The island was inhabited since the Neolithic period 5,000 BC, although little remains of this culture. From Homer we learn that during antiquity there were three cities on Rhodes: Lindos, Ialysos and Kamiros. These cities, which were already flourishing even from post-Minoan times, continued to flourish during the Mycenaean period, as is evident from the necropolis of Kamiros and Ialysos.

In the 17th century BC the Minoans came to Rhodes, and later Greek mythology recalled a Rhodian race they called the Telchines, and associated Rhodes with Danaus (Mycenaeans);

A new period of prosperity is ushered in after the arrival of the Doric population from Argos, which occurred during the 11th century BC. The Doric domination over the population (in terms of language, religion and customs), encompasses Rhodes into the great Doric family. The three cities of Rhodes, together with Kos, Knidos and Halicarnassus constitute the Doric Hexapolis (six city-states) in the 7th century BC. Their religious centre was the temple of Triopios Apollo, located on the peninsula of Knidos.

A great migratory wave during this period occurred, as the population grew and became more affluent. A series of Rhodian colonies were established: Gela in Sicily (688/687 BC.) - which in turn colonises Akraganta (683/682 BC.) - Rhodi in Iberia, Parthenopi and the Elpies in Italy.

During the Persian Wars, Rhodes followed the fate of all the cities in Asia Minor and was forced to join the Persians in their expeditions against Greece. After the defeat of the Persians at Salamina (480 BC.) and at Plataies (479 BC.), Rhodes freed herself from the Medes party and formed an alliance with the Athenians (478 BC).

The three cities of Rhodes, as well as the various municipalities, are shown to have deposited the regulated yearly tax into the common fund of Delos, for the needs of the struggle against the Persians, as it is evident from the Athenian taxation lists.
From early on, Rhodes also became known for its famous athletes amongst whom the family of Diagoras stands out, that is Diagoras (for whom Pindar wrote the 7th Olympic hymn), his three sons Damagitos, Akousilaos and Dorieus and his grandchildren Eucles and Pisirodos.

In 408 BC the unification of the ancient cities, Kamiros, Lindos and Ialyssos took place and the magnificent city of Rhodes was built on the north-eastern end of the island. Ancient Rhodes was constructed according to the plans of architect Hippodamus.

However the Peloponnesian War had so weakened the entire Greek culture that it lay open to invasion. In 357 BC the island was conquered by the king Mausolus of Caria, , then fell to the Persians 340 BC.

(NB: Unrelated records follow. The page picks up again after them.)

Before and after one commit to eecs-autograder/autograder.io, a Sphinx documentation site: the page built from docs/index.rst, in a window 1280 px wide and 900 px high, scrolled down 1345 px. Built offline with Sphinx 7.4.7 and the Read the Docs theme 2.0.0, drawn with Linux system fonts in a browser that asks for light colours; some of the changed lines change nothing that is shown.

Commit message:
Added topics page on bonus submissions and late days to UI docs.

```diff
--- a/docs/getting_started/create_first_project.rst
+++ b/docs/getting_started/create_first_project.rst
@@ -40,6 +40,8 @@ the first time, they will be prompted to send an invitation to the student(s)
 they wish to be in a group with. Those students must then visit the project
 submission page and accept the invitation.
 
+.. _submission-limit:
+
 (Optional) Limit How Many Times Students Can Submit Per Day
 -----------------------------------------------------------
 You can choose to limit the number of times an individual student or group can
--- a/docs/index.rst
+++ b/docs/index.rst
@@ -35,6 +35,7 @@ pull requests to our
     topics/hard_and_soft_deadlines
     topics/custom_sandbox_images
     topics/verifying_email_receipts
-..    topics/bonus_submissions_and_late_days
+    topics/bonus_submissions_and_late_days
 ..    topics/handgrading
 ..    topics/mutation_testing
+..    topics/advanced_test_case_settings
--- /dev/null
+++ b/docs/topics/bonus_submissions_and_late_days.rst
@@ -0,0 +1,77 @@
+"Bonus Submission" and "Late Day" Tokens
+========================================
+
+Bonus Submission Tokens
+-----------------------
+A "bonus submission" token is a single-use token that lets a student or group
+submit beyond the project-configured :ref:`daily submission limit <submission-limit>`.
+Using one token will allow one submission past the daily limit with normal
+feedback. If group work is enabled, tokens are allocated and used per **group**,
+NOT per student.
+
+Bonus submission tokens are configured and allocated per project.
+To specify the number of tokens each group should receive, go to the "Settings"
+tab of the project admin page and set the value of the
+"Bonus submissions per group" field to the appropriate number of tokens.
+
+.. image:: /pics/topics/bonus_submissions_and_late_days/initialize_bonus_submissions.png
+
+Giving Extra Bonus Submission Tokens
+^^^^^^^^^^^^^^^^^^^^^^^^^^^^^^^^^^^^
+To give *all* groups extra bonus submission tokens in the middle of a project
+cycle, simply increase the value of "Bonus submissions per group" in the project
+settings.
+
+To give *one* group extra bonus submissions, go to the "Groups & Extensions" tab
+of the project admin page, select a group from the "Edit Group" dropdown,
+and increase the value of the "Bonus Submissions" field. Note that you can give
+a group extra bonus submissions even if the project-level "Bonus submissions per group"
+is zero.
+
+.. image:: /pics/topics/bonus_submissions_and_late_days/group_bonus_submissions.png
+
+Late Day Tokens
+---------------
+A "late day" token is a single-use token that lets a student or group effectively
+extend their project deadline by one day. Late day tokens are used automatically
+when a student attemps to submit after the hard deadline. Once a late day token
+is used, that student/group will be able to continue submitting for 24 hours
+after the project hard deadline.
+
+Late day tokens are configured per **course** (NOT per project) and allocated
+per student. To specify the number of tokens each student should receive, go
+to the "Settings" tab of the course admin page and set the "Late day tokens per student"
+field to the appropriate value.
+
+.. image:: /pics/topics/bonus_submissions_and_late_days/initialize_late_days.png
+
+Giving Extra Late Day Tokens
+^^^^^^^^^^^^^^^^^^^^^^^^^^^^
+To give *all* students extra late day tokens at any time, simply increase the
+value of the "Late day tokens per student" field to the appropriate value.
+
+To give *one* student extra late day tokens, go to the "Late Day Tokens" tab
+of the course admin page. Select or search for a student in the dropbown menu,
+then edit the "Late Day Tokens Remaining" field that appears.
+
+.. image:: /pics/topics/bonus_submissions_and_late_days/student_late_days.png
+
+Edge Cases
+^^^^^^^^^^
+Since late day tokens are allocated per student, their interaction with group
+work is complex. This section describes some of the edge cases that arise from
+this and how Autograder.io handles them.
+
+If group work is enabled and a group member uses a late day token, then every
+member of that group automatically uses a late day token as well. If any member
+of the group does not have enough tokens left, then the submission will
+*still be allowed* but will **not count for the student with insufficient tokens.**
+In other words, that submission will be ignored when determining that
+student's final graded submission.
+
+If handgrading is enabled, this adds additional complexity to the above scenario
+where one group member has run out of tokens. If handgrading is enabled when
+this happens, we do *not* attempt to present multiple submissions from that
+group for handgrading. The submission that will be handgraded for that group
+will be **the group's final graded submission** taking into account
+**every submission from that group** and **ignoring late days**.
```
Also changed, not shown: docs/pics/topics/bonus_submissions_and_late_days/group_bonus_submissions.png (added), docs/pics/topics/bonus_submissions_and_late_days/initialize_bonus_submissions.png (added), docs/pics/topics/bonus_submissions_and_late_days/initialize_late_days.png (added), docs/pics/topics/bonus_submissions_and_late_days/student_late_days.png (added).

During the years of the gradual expansion of the Macedonian domination over the Greek world, the Rhodians initially enjoyed a freedom of movement until the year 334 BC, when the Macedonian guard established themselves in Rhodes. Many Rhodian generals played an important role in the history of Alexandrian conquest either by supporting the Persians or on the side of the Macedonians.